(Stored items from a collection)
===

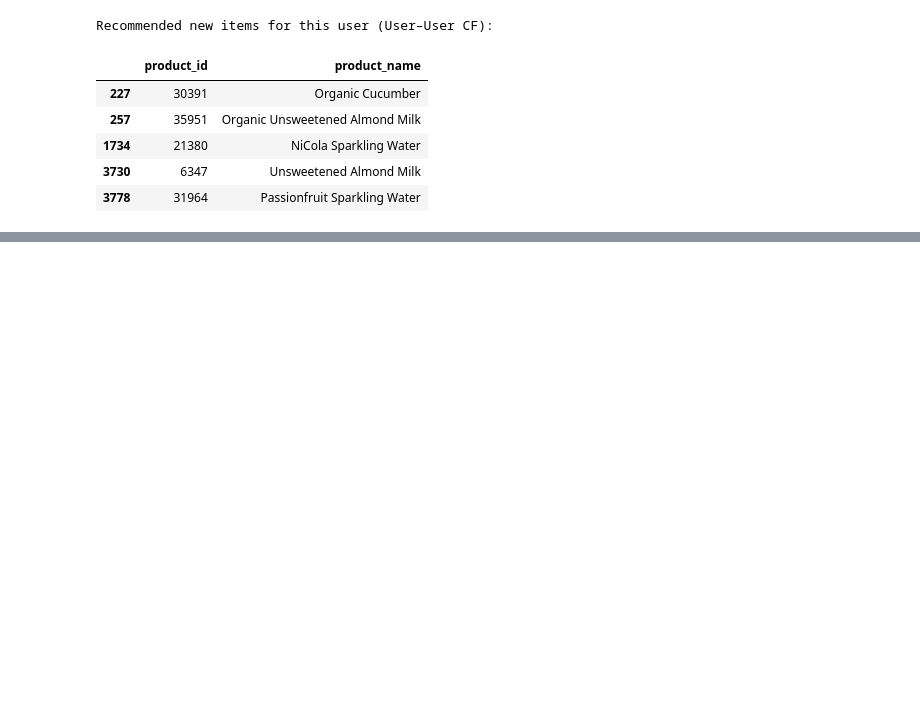
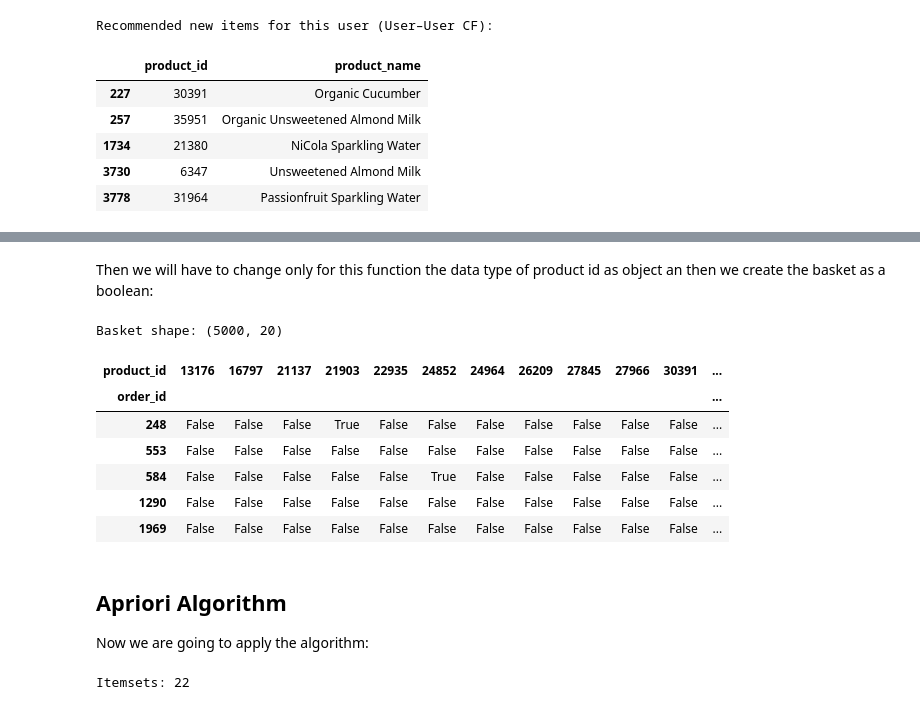
Before and after one commit to Blastronauta/CA2-Semester-2-ML-DV-integrated, a Jupyter notebook: MLBus_HDipData_CA2_KTamayo_Feb25.ipynb, the cells around one changed output, grey strips where cells are left out. Saved outputs shown, nothing was run; the diff lists cells and outputs as text; code cells hidden in the pictures; blank space fills up the shorter version.

Commit message:
Collaborative Filtering completed
Apriori vs FP Growth algorithms completed

```diff
--- a/MLBus_HDipData_CA2_KTamayo_Feb25.ipynb
+++ b/MLBus_HDipData_CA2_KTamayo_Feb25.ipynb
@@ -888,0 +962,40 @@ Recommended new items for this user (User–User CF):
+# %% [markdown]
+Then we will have to change only for this function the data type of product id as object an then we create the basket as a boolean:
+# %%
+# Use product_id as the item identifier
+mba_sample = mba_sample.copy()
+mba_sample['product_id'] = mba_sample['product_id'].astype(str)
+
+basket = (
+    mba_sample
+    .groupby(['order_id', 'product_id'], observed=True)['product_id']
+    .count()
+    .unstack(fill_value=0)
+)
+basket_bool = basket > 0
+
+print("Basket shape:", basket_bool.shape)
+basket_bool.head()
+# %% [output]
+Basket shape: (5000, 20)
+| product_id | 13176 | 16797 | 21137 | 21903 | 22935 | 24852 | 24964 | 26209 | 27845 | 27966 | 30391 | ... |
+| order_id |  |  |  |  |  |  |  |  |  |  |  | ... |
+| 248 | False | False | False | True | False | False | False | False | False | False | False | ... |
+| 553 | False | False | False | False | False | False | False | False | False | False | False | ... |
+| 584 | False | False | False | False | False | True | False | False | False | False | False | ... |
+| 1290 | False | False | False | False | False | False | False | False | False | False | False | ... |
+| 1969 | False | False | False | False | False | False | False | False | False | False | False | ... |
+# %% [markdown]
+Apriori Algorithm
+---
+Now we are going to apply the algorithm:
+# %%
+MIN_SUPPORT=0.03
+frequent_itemsets = apriori(
+    basket_bool,
+    min_support=MIN_SUPPORT,
+    use_colnames=True
+)
+print("Itemsets:", frequent_itemsets.shape[0])
+# %% [output]
+Itemsets: 22
```
Also changed, not shown: parts of 19 cells of this notebook.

===

§ EXERCISE REQUIREMENTS
Copy out each line of the entries where the word "completed" is found.

§ FINAL ANSWER
Collaborative Filtering completed
Apriori vs FP Growth algorithms completed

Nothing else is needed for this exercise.